This is one of the reasons why it’s good to work with an experienced immigration lawyer early on, and to submit the strongest case possible, because you don’t want the RFE. You don’t want the RFE, because it’s a risk that your case could get rejected. But more importantly, you don’t want the RFE or the NOID, because you don’t want your processing to stop or to halt. So these are the kinds of things that we think about when our clients get an RFE. You’re not going to get a lot of feedback from USCIS. You’re just going to see movement on to the next stage.

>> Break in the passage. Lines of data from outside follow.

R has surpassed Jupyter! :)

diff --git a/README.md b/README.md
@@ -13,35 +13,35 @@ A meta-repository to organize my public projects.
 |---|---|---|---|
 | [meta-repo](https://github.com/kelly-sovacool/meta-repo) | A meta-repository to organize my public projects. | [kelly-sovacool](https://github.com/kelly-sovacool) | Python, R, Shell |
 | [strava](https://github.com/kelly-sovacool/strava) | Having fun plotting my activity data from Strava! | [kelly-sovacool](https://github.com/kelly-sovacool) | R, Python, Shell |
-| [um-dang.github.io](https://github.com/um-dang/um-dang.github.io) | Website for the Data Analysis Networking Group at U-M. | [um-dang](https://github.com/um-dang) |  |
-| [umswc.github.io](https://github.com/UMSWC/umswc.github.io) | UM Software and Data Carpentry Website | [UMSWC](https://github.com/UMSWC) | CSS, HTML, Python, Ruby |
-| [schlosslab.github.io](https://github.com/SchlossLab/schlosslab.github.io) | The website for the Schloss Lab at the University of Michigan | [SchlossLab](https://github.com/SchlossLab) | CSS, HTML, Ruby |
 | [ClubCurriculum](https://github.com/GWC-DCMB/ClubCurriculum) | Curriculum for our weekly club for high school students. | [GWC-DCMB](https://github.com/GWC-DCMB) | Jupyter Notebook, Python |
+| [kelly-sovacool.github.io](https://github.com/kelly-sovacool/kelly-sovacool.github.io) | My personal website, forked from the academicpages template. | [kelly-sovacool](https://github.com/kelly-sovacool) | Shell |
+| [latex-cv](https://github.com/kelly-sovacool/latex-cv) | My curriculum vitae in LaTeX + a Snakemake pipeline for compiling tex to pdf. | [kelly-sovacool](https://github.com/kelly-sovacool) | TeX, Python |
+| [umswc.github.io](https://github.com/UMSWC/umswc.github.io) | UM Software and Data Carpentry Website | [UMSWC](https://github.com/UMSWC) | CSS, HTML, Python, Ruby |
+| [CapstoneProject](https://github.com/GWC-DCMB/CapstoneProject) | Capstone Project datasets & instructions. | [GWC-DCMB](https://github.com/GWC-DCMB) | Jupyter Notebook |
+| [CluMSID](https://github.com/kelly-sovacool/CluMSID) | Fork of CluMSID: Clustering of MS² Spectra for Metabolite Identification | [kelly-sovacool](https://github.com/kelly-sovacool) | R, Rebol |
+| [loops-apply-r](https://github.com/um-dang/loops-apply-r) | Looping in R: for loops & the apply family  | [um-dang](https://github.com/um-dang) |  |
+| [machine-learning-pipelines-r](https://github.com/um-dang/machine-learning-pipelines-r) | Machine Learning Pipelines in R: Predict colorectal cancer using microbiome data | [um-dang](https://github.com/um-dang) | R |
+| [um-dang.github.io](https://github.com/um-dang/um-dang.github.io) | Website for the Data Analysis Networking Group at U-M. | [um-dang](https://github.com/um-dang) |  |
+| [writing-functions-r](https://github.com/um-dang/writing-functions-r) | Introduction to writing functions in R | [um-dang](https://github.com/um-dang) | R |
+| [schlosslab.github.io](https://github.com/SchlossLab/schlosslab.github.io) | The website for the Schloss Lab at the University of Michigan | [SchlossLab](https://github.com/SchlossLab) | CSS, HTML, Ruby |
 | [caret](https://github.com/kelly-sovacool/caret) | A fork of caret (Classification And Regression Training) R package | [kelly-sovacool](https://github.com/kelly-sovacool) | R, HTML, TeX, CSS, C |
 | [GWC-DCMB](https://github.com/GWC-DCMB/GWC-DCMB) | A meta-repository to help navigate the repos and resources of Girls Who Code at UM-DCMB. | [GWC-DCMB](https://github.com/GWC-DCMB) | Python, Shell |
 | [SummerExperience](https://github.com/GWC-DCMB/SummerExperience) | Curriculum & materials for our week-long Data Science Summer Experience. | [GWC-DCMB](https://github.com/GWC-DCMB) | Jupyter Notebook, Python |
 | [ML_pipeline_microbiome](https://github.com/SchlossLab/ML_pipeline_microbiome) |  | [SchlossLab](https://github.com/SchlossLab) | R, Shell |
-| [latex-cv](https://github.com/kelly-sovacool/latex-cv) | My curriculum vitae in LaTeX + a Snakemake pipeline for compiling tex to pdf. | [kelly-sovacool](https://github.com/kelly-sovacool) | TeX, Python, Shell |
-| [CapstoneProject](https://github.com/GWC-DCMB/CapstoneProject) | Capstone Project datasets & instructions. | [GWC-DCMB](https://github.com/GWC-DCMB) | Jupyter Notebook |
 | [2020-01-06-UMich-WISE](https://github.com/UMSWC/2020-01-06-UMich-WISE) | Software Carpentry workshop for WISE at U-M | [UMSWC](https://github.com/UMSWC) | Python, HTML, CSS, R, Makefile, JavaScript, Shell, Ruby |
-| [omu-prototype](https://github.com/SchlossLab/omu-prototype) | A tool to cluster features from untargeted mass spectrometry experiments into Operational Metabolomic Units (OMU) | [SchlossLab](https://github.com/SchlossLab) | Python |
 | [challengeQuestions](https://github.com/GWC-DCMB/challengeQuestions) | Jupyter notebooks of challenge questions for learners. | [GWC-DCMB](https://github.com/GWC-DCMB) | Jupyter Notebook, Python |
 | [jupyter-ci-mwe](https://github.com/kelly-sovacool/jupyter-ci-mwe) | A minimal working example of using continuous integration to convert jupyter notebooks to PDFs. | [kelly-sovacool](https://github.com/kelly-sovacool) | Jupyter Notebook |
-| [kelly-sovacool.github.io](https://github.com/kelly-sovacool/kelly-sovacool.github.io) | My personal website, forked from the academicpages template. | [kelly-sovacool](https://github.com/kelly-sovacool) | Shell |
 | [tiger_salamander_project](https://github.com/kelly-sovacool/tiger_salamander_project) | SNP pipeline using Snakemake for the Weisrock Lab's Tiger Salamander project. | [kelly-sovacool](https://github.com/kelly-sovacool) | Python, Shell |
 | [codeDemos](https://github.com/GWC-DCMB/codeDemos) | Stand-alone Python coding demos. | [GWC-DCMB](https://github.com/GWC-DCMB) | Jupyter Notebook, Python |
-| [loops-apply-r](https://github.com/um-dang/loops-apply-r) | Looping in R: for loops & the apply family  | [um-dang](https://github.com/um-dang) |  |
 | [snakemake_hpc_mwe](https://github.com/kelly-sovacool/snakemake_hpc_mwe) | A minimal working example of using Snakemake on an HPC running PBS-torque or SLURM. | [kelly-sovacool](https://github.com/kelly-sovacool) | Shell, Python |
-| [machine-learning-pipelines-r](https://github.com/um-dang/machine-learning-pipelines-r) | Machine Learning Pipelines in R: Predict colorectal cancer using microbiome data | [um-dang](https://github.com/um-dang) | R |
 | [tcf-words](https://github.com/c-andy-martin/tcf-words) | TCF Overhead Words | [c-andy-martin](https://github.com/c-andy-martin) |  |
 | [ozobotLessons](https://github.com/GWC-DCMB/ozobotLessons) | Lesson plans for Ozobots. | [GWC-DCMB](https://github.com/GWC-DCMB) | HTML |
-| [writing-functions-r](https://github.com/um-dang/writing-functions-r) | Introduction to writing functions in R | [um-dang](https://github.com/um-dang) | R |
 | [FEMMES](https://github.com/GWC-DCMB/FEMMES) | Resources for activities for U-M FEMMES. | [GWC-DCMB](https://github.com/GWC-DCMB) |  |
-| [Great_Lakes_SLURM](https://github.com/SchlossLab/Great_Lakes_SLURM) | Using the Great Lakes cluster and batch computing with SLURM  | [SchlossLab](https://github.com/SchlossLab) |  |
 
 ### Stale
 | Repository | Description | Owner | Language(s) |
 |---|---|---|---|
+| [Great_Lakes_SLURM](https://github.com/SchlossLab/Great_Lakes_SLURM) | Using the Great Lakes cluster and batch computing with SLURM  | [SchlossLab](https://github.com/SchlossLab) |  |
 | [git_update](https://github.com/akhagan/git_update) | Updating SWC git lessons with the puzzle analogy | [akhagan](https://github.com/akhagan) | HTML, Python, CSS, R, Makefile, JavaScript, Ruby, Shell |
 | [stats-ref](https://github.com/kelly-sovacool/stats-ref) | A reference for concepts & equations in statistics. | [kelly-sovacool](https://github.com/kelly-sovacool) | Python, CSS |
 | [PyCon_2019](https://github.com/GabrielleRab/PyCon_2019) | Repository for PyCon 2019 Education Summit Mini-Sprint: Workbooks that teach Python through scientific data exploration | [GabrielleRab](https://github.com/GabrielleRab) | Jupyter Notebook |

We took over a case just this last year. Our clients just found out they got their Green Card on Friday, so we’re very happy for them. They had used another attorney and this attorney did not do a good job of submitting the original marital evidence and the I-864 Affidavit of Support. They got not one, but two RFEs about the Affidavit of Support. Now when they got the second one, that’s when they fired that guy and hired us. So they lost months and months of the foreign nationals’ ability to work legally in the United States. And that can be a real burden.
Hopefully that won’t happen to you. Hopefully you won’t make that mistake. And hopefully USCIS won’t send you a Request For Evidence or a Notice Of Intent to Deny. But if they do and you need our help, give us a call at 314-961-8200. You can email us at firstname.lastname@example.org. Be sure to join us in our Facebook group, which is called Immigrant Home. And subscribe to our YouTube channel so that you get updates whenever we make videos just like this one. And then on Tuesdays and Thursdays, usually at noon Central, you’ll find me live in our groups, answering as many of your immigration law-related questions as possible.
Thanks a lot and have a great day.